INFORMATION GIVEN.
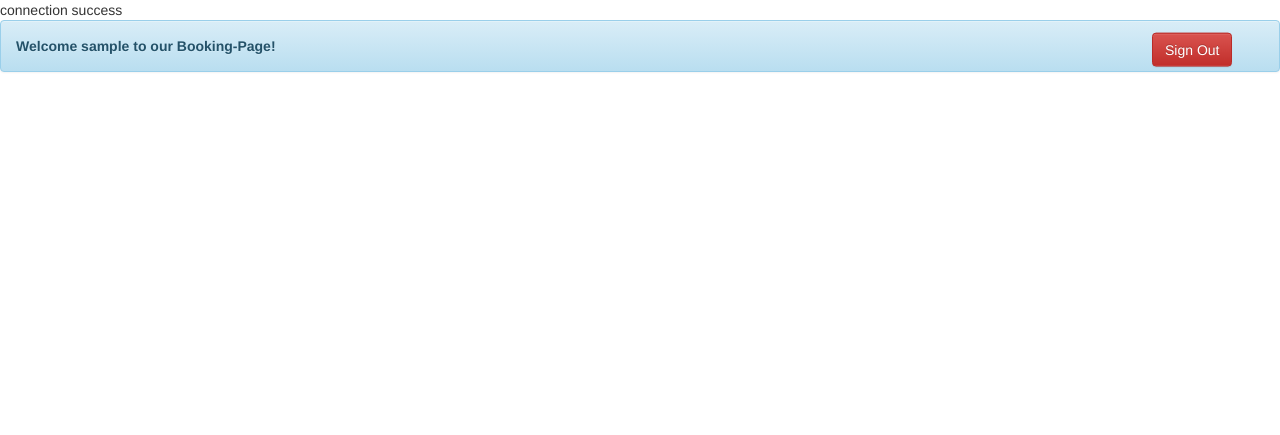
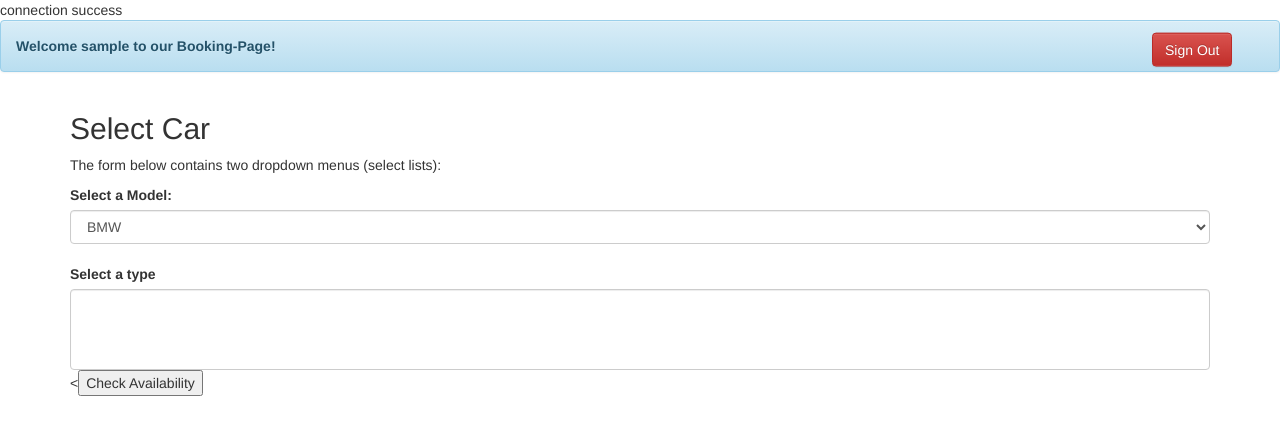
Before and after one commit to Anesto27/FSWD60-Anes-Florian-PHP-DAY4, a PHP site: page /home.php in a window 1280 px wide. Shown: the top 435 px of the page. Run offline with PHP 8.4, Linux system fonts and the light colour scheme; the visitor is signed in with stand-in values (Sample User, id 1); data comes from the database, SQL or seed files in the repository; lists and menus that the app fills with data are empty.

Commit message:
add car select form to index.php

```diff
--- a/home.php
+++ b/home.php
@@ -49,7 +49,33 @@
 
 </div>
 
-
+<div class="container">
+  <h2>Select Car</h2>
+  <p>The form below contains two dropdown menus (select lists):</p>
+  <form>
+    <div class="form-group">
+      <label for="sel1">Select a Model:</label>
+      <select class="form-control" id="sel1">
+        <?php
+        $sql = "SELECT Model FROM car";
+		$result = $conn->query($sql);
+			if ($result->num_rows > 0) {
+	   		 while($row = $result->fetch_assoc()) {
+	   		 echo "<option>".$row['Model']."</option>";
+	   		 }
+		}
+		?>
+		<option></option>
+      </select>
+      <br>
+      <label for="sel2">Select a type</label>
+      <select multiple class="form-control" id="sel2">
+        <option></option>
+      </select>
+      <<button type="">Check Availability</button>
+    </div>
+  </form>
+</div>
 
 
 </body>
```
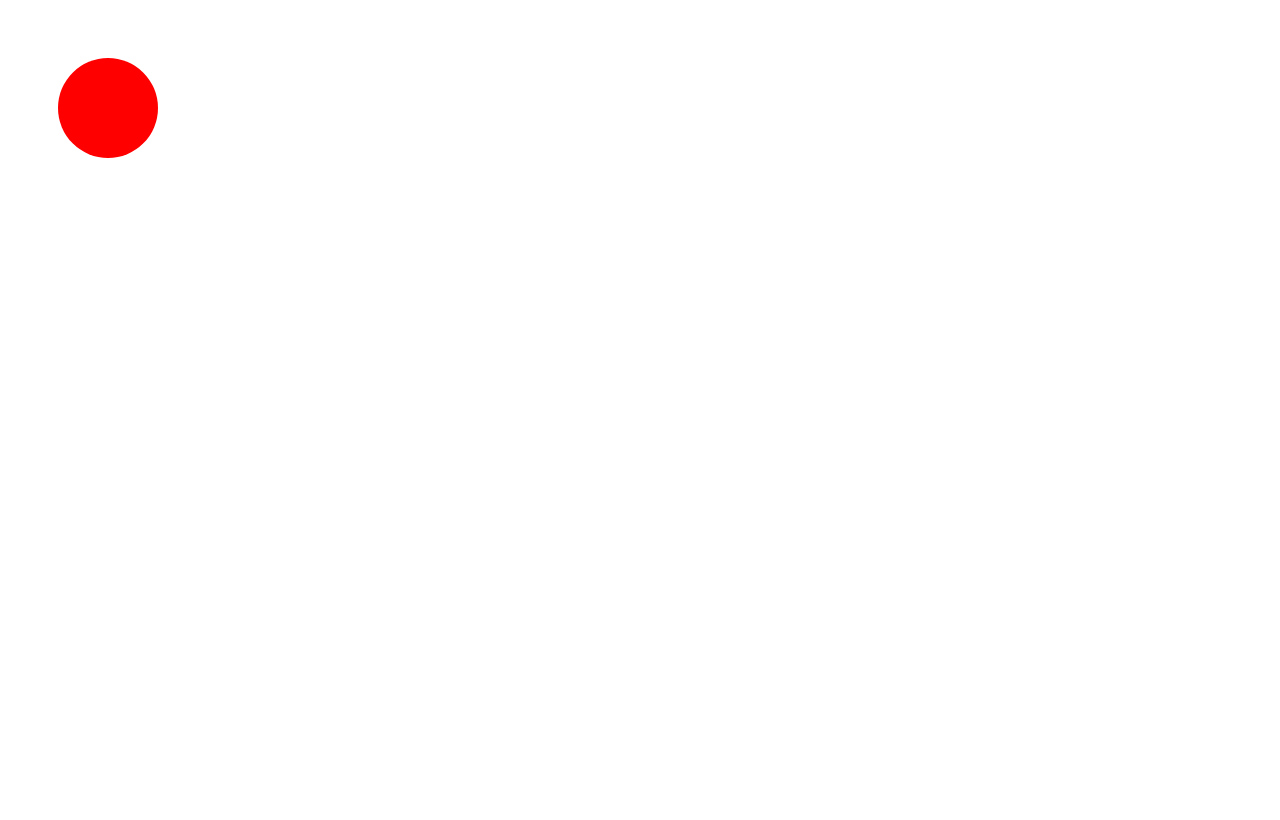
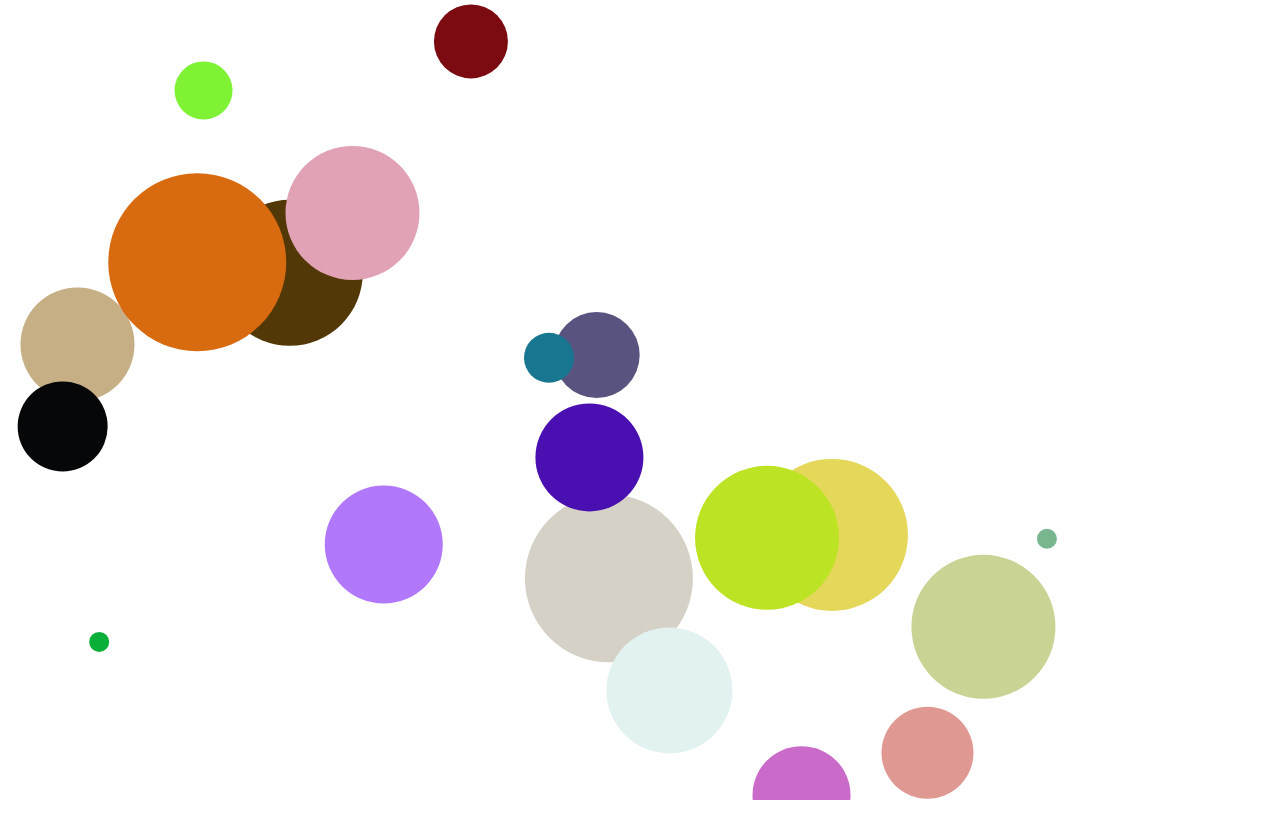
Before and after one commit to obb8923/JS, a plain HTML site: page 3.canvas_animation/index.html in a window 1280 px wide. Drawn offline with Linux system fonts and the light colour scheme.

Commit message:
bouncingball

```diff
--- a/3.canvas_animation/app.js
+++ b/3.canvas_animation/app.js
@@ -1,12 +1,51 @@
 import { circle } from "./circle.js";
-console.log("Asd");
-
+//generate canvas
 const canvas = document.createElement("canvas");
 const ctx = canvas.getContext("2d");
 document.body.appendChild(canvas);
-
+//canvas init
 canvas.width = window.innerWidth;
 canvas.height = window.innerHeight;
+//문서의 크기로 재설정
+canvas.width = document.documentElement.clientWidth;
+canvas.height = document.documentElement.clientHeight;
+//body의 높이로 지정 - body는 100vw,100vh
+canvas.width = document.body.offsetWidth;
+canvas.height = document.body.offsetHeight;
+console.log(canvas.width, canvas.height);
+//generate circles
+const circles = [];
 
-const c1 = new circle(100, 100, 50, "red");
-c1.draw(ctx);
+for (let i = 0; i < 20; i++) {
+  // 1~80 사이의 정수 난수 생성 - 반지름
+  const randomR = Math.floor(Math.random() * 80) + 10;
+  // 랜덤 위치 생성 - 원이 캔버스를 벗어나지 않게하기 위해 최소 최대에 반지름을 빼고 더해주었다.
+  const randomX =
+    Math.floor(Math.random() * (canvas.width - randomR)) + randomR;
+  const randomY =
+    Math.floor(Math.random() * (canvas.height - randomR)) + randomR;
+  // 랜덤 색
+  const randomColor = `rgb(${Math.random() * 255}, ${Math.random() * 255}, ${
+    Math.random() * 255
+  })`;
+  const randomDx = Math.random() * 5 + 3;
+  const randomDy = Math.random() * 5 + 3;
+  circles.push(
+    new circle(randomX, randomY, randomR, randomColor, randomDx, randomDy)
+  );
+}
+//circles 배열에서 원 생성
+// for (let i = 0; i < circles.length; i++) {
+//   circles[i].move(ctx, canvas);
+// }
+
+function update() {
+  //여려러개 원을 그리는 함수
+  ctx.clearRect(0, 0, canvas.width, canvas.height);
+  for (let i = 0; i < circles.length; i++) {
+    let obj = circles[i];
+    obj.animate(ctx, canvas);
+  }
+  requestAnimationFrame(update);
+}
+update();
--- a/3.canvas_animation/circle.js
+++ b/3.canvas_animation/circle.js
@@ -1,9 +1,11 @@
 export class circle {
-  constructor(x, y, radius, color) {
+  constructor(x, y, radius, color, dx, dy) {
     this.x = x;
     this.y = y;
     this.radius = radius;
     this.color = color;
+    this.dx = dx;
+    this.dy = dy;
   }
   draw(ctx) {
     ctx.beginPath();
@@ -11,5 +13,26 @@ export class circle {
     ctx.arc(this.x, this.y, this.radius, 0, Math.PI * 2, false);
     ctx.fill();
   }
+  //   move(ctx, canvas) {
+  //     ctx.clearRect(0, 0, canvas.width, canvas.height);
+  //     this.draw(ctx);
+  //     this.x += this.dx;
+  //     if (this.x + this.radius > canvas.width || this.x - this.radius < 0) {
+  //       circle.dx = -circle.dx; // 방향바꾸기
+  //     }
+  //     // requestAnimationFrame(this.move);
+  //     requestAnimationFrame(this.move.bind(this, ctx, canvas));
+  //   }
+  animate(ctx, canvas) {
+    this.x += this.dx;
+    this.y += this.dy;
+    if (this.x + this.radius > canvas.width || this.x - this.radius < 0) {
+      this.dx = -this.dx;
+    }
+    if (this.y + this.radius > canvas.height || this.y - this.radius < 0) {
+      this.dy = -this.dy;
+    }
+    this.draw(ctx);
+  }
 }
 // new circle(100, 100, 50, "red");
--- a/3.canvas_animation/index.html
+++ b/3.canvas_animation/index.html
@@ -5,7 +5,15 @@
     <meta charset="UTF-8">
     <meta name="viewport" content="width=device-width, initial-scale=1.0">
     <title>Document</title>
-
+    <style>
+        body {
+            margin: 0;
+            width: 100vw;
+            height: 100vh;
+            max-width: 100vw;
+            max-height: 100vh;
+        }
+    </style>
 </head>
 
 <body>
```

EXERCISE REQUIREMENTS. Go through the listing above and find each line containing the string "class"; copy those lines.

EXERCISE RESPONSE.
+<div class="container">
+    <div class="form-group">
+      <select class="form-control" id="sel1">
+      <select multiple class="form-control" id="sel2">
 export class circle {
@@ -11,5 +13,26 @@ export class circle {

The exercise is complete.